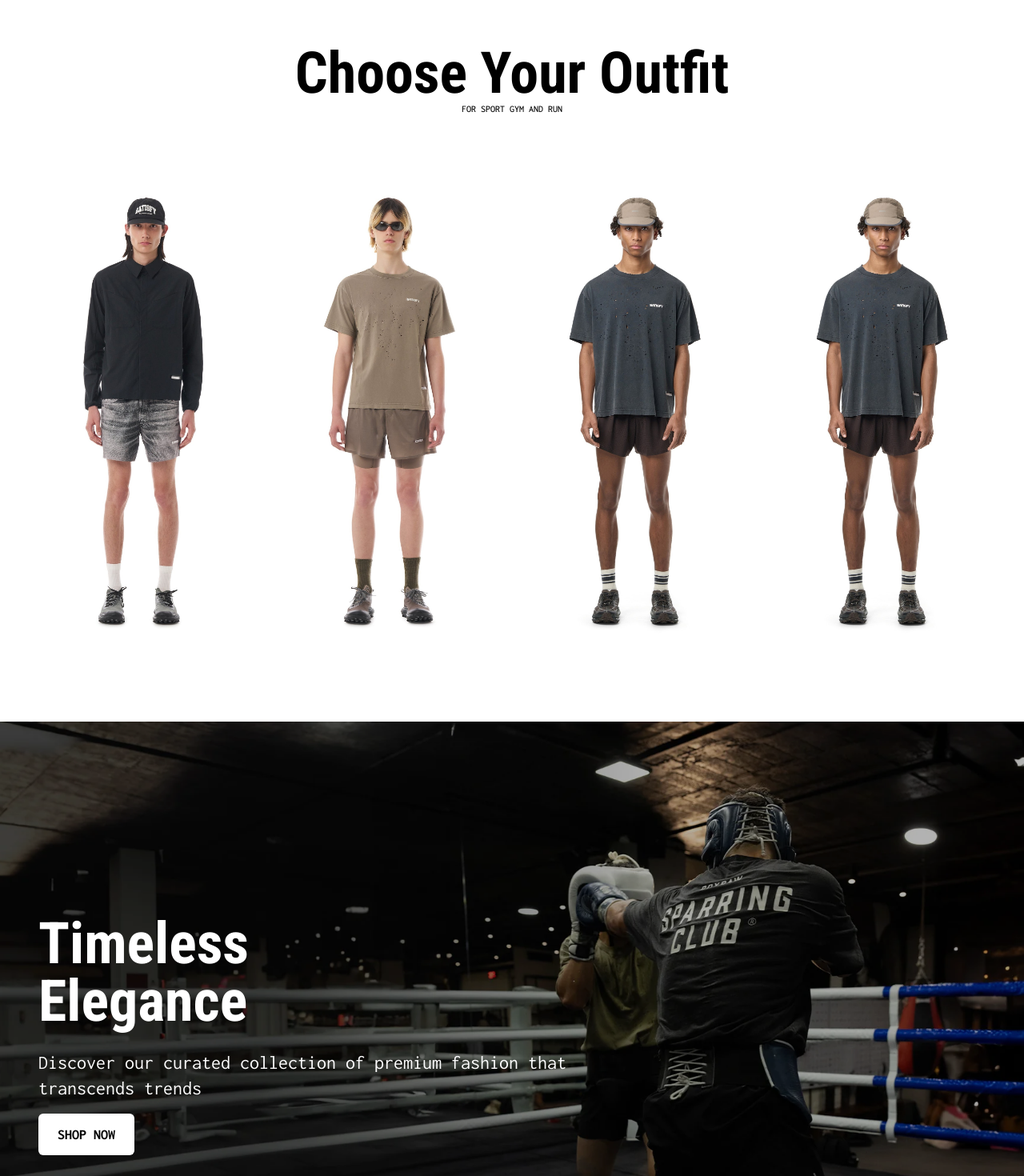
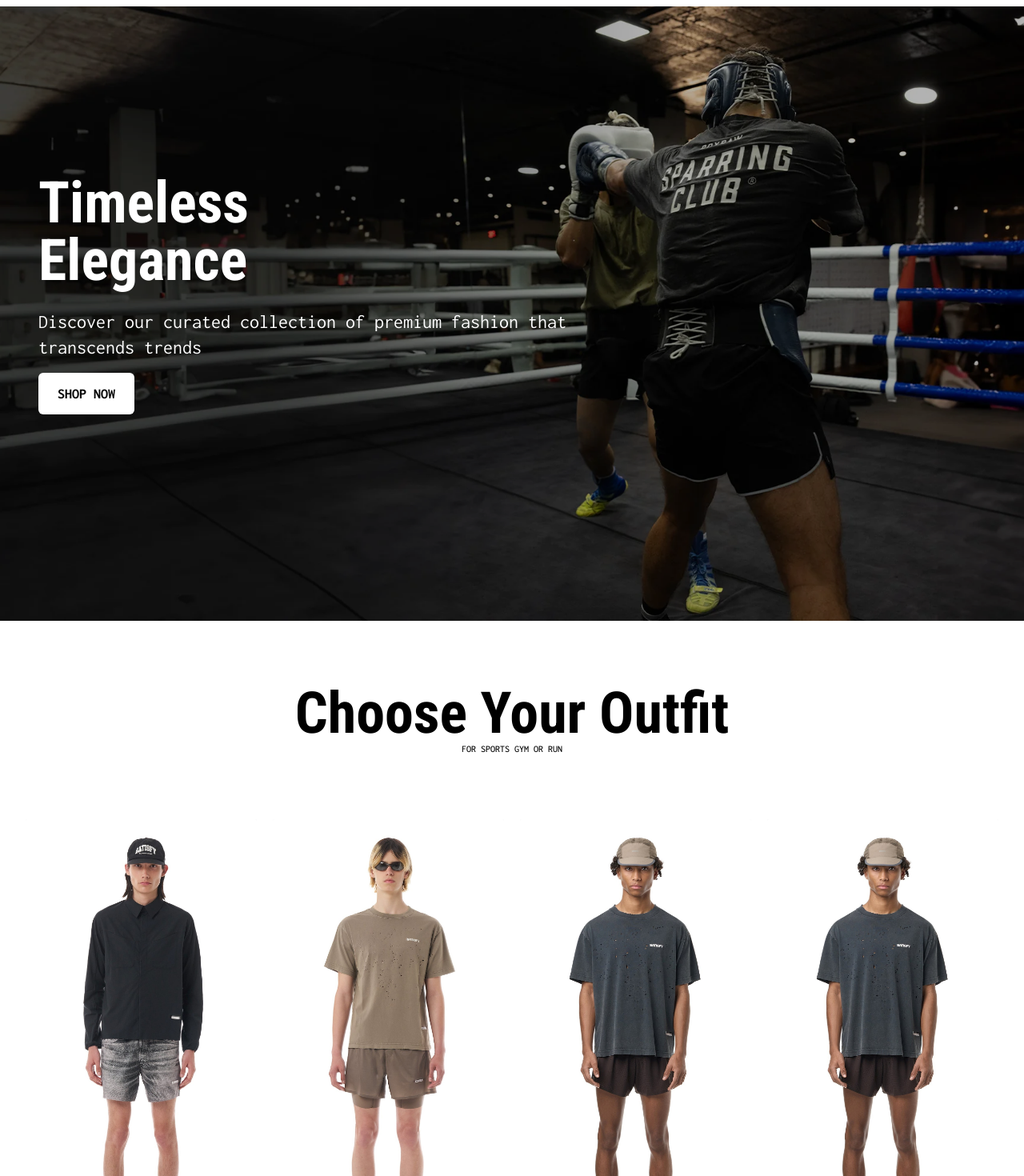
Before and after one commit to adityamzr/onemission-frontend, a Nuxt app: page / in a window 1280 px wide. Shown: the part 120-1590 px from the top of the page at 80% size. Built offline with nearby package versions, Linux system fonts and the light colour scheme.

Commit message:
fix(): adjust section position on index page

```diff
--- a/pages/index.vue
+++ b/pages/index.vue
@@ -1,11 +1,38 @@
 <template>
   <div>
+     <!-- Hero Section -->
+    <section class="relative h-screen flex items-end md:items-center justify-center md:justify-start overflow-hidden mt-20 md:mt-24">
+      <div class="absolute inset-0 z-0">
+        <img
+          :src="bannerSrc"
+          alt="Fashion Hero"
+          class="w-full h-full object-cover"
+        />
+        <div class="absolute inset-0 bg-black bg-opacity-30"></div>
+      </div>
+
+      <div class="relative z-10 text-center md:text-start text-white px-10 md:px-12 mb-32 md:mb-4">
+        <h1 class="font-roco-black text-5xl md:text-7xl font-bold mb-6 animate-fade-in">
+          Timeless
+          <span class="block">Elegance</span>
+        </h1>
+        <p class="text-xl md:text-2xl mb-4 max-w-2xl mx-auto animate-slide-up">
+          Discover our curated collection of premium fashion that transcends trends
+        </p>
+        <div class="flex flex-col md:flex-row flex-wrap justify-between md:justify-start gap-4 animate-slide-up">
+          <NuxtLink to="/products/shop-all" class="btn-primary text-md md:text-lg rounded-md bg-white text-black font-bold hover:bg-gray-100">
+            SHOP NOW
+          </NuxtLink>
+        </div>
+      </div>
+    </section>
+
     <!-- Shop the silhouette -->
-    <section class="py-14 md:py-20 mb-5 bg-white">
-      <div class="max-w-7xl mx-auto px-4 sm:px-6 lg:px-8 mt-20 md:mt-24">
+    <section class="py-14 md:py-20 bg-white">
+      <div class="max-w-7xl mx-auto px-4 sm:px-6 lg:px-8">
         <div class="text-center mb-12 md:mb-20">
           <h2 class="font-roco-black text-5xl md:text-7xl font-bold text-black">Choose Your Outfit</h2>
-          <h5 class="text-[10px] md:text-xs font-medium text-black">FOR SPORT GYM AND RUN</h5>
+          <h5 class="text-[10px] md:text-xs font-medium text-black">FOR SPORTS GYM OR RUN</h5>
         </div>
       </div>
 
@@ -47,32 +74,7 @@
 
     </section>
 
-    <!-- Hero Section -->
-    <section class="relative h-screen flex items-end md:items-center justify-center md:justify-start overflow-hidden">
-      <div class="absolute inset-0 z-0">
-        <img
-          :src="bannerSrc"
-          alt="Fashion Hero"
-          class="w-full h-full object-cover"
-        />
-        <div class="absolute inset-0 bg-black bg-opacity-30"></div>
-      </div>
 
-      <div class="relative z-10 text-center md:text-start text-white px-10 md:px-12 mb-20 md:mb-4">
-        <h1 class="font-roco-black text-5xl md:text-7xl font-bold mb-6 animate-fade-in">
-          Timeless
-          <span class="block">Elegance</span>
-        </h1>
-        <p class="text-xl md:text-2xl mb-4 max-w-2xl mx-auto animate-slide-up">
-          Discover our curated collection of premium fashion that transcends trends
-        </p>
-        <div class="flex flex-col md:flex-row flex-wrap justify-between md:justify-start gap-4 animate-slide-up">
-          <NuxtLink to="/products/shop-all" class="btn-primary text-md md:text-lg rounded-md bg-white text-black font-bold hover:bg-gray-100">
-            SHOP NOW
-          </NuxtLink>
-        </div>
-      </div>
-    </section>
 
     <!-- New Arrivals -->
     <section class="py-14 md:py-20 bg-white">
```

DIRECTIONS
The answer must consist of every line from the data that contains the word "start".

SOLUTION
+    <section class="relative h-screen flex items-end md:items-center justify-center md:justify-start overflow-hidden mt-20 md:mt-24">
+      <div class="relative z-10 text-center md:text-start text-white px-10 md:px-12 mb-32 md:mb-4">
+        <div class="flex flex-col md:flex-row flex-wrap justify-between md:justify-start gap-4 animate-slide-up">
-    <section class="relative h-screen flex items-end md:items-center justify-center md:justify-start overflow-hidden">
-      <div class="relative z-10 text-center md:text-start text-white px-10 md:px-12 mb-20 md:mb-4">
-        <div class="flex flex-col md:flex-row flex-wrap justify-between md:justify-start gap-4 animate-slide-up">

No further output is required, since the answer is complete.